His argument that he may have missed an opportunity to have the trial judge run his revoked sentences concurrent with his Florida sentence is not sufficient to show prejudice in this case. The possibility that the trial judge would have so acted after he had already run the appellant's original sentences concurrently and after the appellant had committed a robbery while on probation is so unlikely as to suggest its total impossibility. Further, the detainer had no effect on the appellant's Florida prison status or privileges. At the hearing, the appellant testified that while this detainer *831 was in effect, he was in a band which traveled throughout the State of Florida without a guard.

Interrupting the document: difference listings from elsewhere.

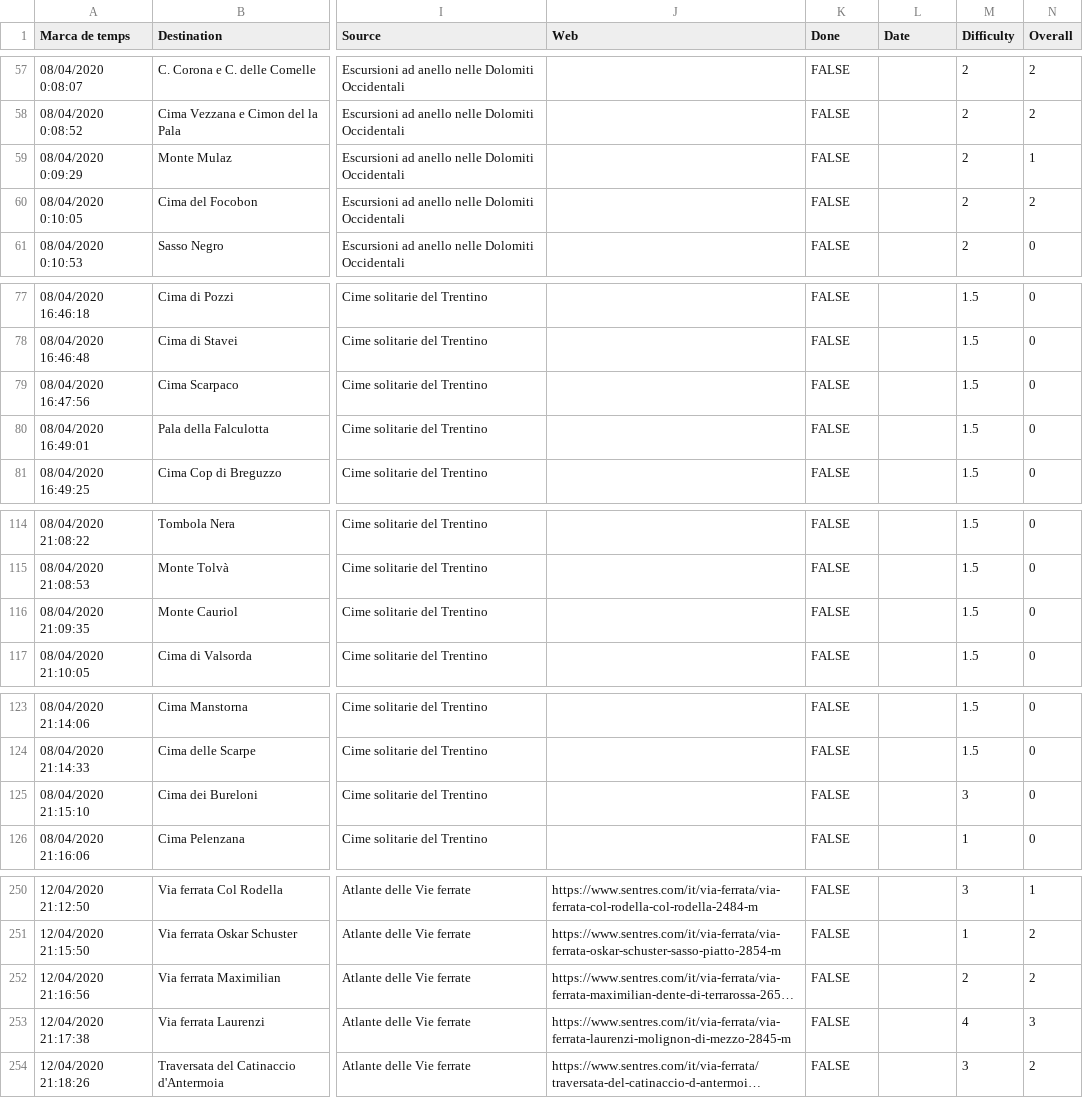
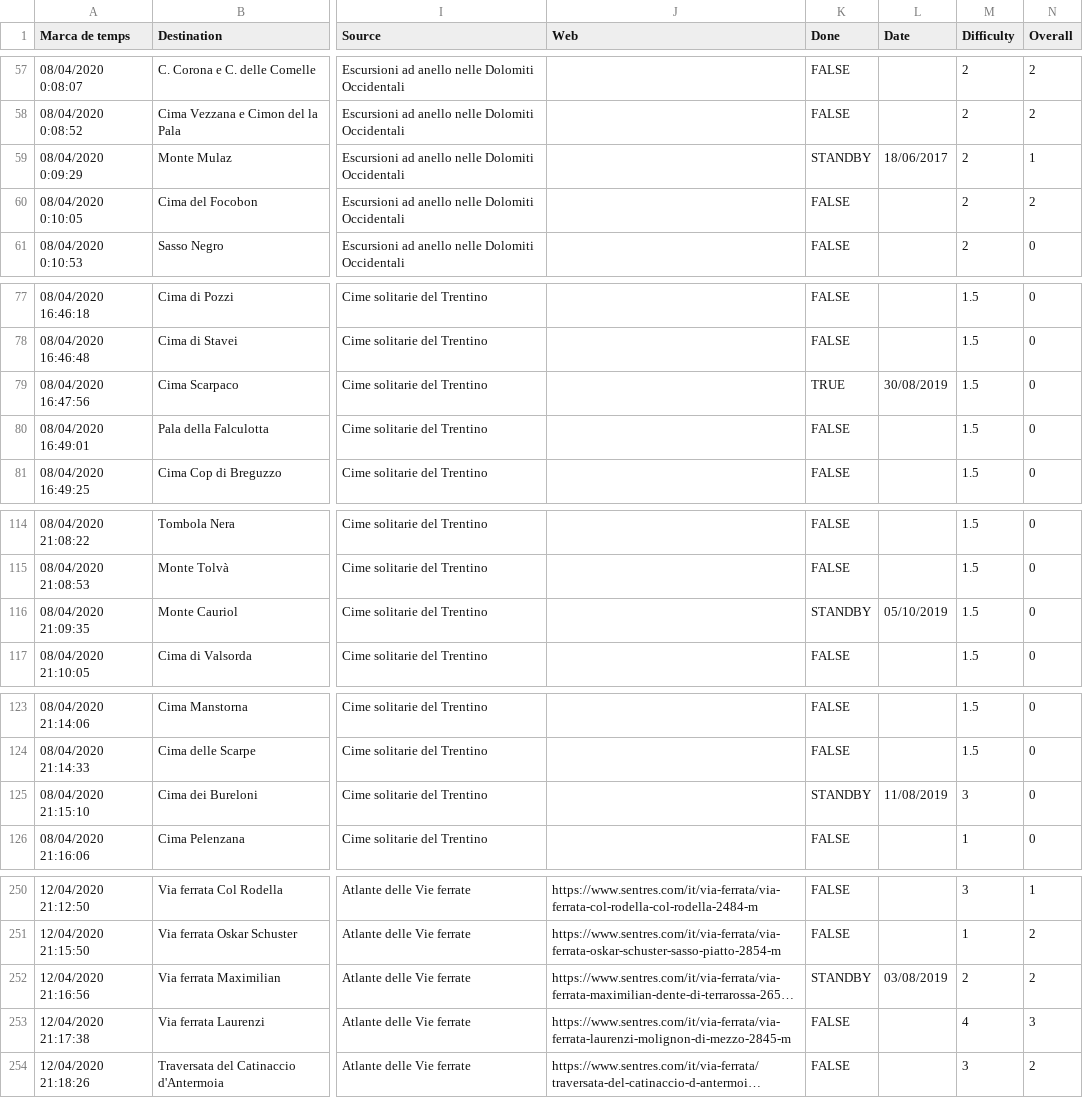
Before and after one commit to mar-garcia/mountain, a CSV file: muntanya.csv, drawn as a sheet; only a part is shown, gaps mark what is left out; long unchanged cells end in …; the diff covers the shown part only; the diff names each change by its address in the sheet, - before the commit and + after, or states it on an @@ line.

```diff
--- a/muntanya.csv
+++ b/muntanya.csv
-K59 (Done): FALSE
+K59 (Done): STANDBY
-L59 (Date): (empty)
+L59 (Date): 18/06/2017
-K79 (Done): FALSE
+K79 (Done): TRUE
-L79 (Date): (empty)
+L79 (Date): 30/08/2019
-K116 (Done): FALSE
+K116 (Done): STANDBY
-L116 (Date): (empty)
+L116 (Date): 05/10/2019
-K125 (Done): FALSE
+K125 (Done): STANDBY
-L125 (Date): (empty)
+L125 (Date): 11/08/2019
-K252 (Done): FALSE
+K252 (Done): STANDBY
-L252 (Date): (empty)
+L252 (Date): 03/08/2019
```
Also changed, not shown: 42 edited cells elsewhere in this file, 1 other file.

Further, in our opinion, the appellant can take no comfort from the holdings of Morrissey v. Brewer, supra, or Gagnon v. Scarpelli, 411 U.S. 778, 93 S. Ct. 1756, 36 L. Ed. 2d 656 (1973), the former requiring a prompt parole revocation hearing, and the latter applying the Morrissey principles to probation revocation hearings. At his revocation hearing in the present case, the appellant admitted his violation. In the Morrissey case, the court said:"If it is determined that petitioners admitted parole violations to the Parole Board, as respondents contend, and if those violations are found to be reasonable grounds for revoking parole under state standards, that would end the matter."
As previously indicated, the case of Allen v. State, supra, is distinguishable from the present case. In Allen, the court was dealing with an intrastate prisoner. The Allen court pointed out that the prisoner "was readily accessible throughout the period." Allen, who was incarcerated in the Tennessee penitentiary during the entire time, was in custody of the Tennessee authorities from the outset. The present case, however, involves an interstate prisoner; one who was not in Tennessee's custody until he was returned to this jurisdiction. He was not available until that time. Further, in Allen, the court found prejudice; in the present case, we find no prejudice.
The judgment of the trial court is affirmed.
DAUGHTREY, J., and JERRY SCOTT, Special Judge, concur.